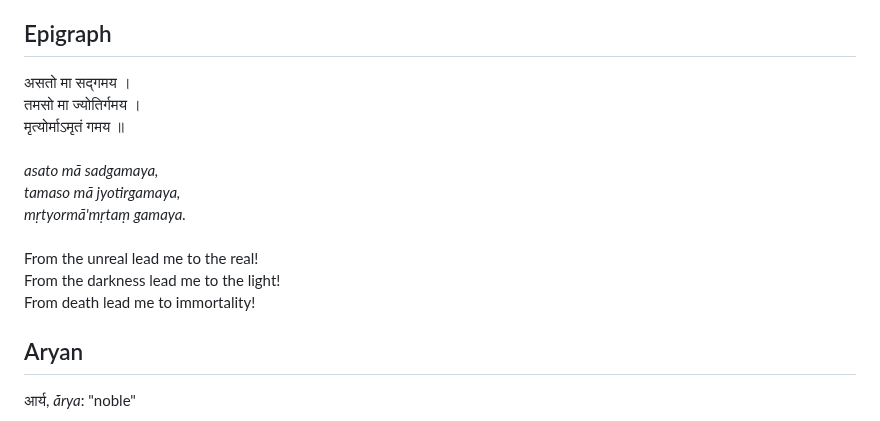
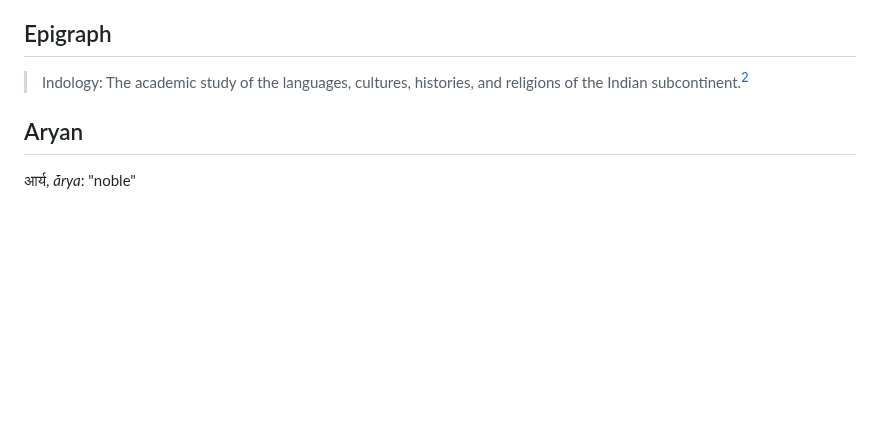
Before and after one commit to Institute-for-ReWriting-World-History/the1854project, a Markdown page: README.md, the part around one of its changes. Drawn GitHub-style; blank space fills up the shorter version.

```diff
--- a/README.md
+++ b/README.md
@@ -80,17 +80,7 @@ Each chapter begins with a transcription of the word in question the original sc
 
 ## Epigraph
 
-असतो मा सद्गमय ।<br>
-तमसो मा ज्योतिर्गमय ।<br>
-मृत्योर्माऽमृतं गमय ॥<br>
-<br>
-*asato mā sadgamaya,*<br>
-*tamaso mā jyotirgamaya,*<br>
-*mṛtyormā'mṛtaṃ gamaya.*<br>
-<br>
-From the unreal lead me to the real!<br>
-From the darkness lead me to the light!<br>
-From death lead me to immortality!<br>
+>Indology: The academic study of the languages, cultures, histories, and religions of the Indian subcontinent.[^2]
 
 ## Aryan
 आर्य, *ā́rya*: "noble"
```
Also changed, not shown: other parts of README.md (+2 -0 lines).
= = = = =
## Work order
Across the entries above, find each line with the word "README" and please copy it out.

## Written answer
Before and after one commit to Institute-for-ReWriting-World-History/the1854project, a Markdown page: README.md, the part around one of its changes. Drawn GitHub-style; blank space fills up the shorter version.
--- a/README.md
+++ b/README.md
Also changed, not shown: other parts of README.md (+2 -0 lines).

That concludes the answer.